Mazda aims to mix diesel and petrol in a way that’s actually better for the planet. Go figure

Published: 08 Aug 2017

In news that’ll interest you if you could build Meccano before you could walk, Mazda has announced that it’s cracked a new type of engine that marries the best of diesel and petrol, to get more bang for your buck in every sense of the word. Sounds pretty promising, no?

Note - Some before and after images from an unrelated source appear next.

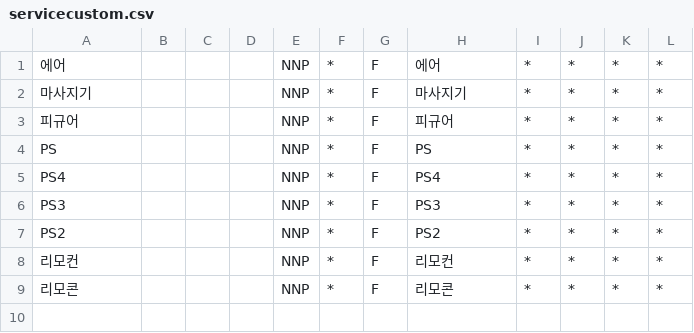
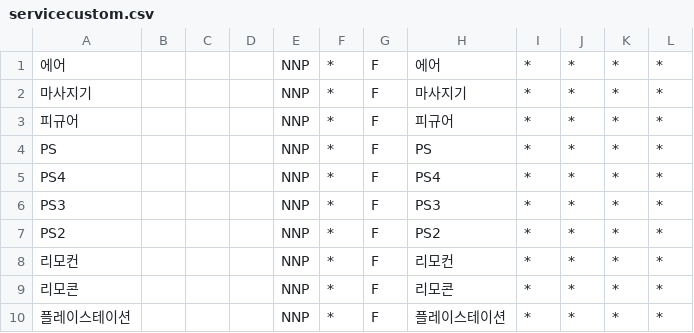
Before and after one commit to daangn/search-ko-dic, a CSV file: servicecustom.csv, drawn as a sheet.

Commit message:
Update servicecustom.csv

```diff
--- a/servicecustom.csv
+++ b/servicecustom.csv
@@ -9 +9,2 @@ PS2,,,,NNP,*,F,PS2,*,*,*,*
 리모콘,,,,NNP,*,F,리모콘,*,*,*,*
+플레이스테이션,,,,NNP,*,F,플레이스테이션,*,*,*,*
```
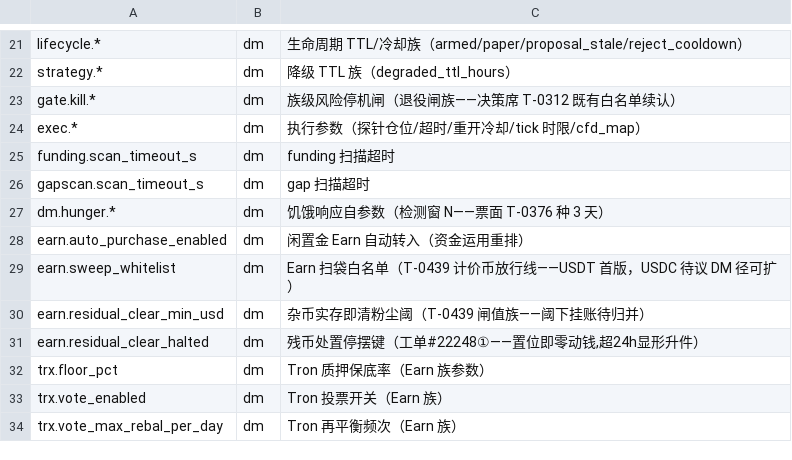
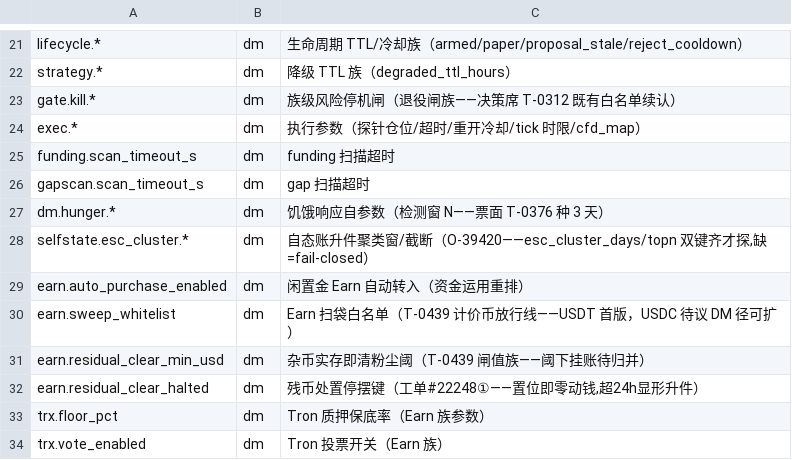
Before and after one commit to myfxlogs/o, a TSV file: scripts/config-write-domain.tsv, drawn as a sheet; only a part is shown, gaps mark what is left out; the shorter side is filled out with more unchanged rows.

Commit message:
[探测:自态账升件根聚类段——O-39420]
冷启动帧（量表/self_state）加「升件聚类」段：(esc_class,esc_scope)
二元组 30d 窗内计数 topN,n≥2 标「疑似同族」纯计数标不含判断——
同根因病族复发摆到唤知眼前,类化判归会话 canon。窗/截断=
selfstate.esc_cluster_{days,topn} 双键齐才探缺=fail-closed 段标 ?,
读败=读败不炸帧;值入帧不入纹（计数漂移不构结构变烧 6h 闸）。

```diff
--- a/scripts/config-write-domain.tsv
+++ b/scripts/config-write-domain.tsv
@@ -27,2 +27,3 @@ gapscan.scan_timeout_s	dm	gap 扫描超时
 dm.hunger.*	dm	饥饿响应自参数（检测窗 N——票面 T-0376 种 3 天）
+selfstate.esc_cluster.*	dm	自态账升件聚类窗/截断（O-39420——esc_cluster_days/topn 双键齐才探,缺=fail-closed）
 earn.auto_purchase_enabled	dm	闲置金 Earn 自动转入（资金运用重排）
```
Also changed, not shown: 3 other files.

Mazda calls the new engine ‘SkyActiv X’, and it’ll debut in 2019, following on from the current diesel ‘SkyActiv D’ and petrol ‘SkyActiv G’ petrol engines. The new SkyActiv X engine works like a diesel engine but burns petrol. This’ll take a little bit of explaining.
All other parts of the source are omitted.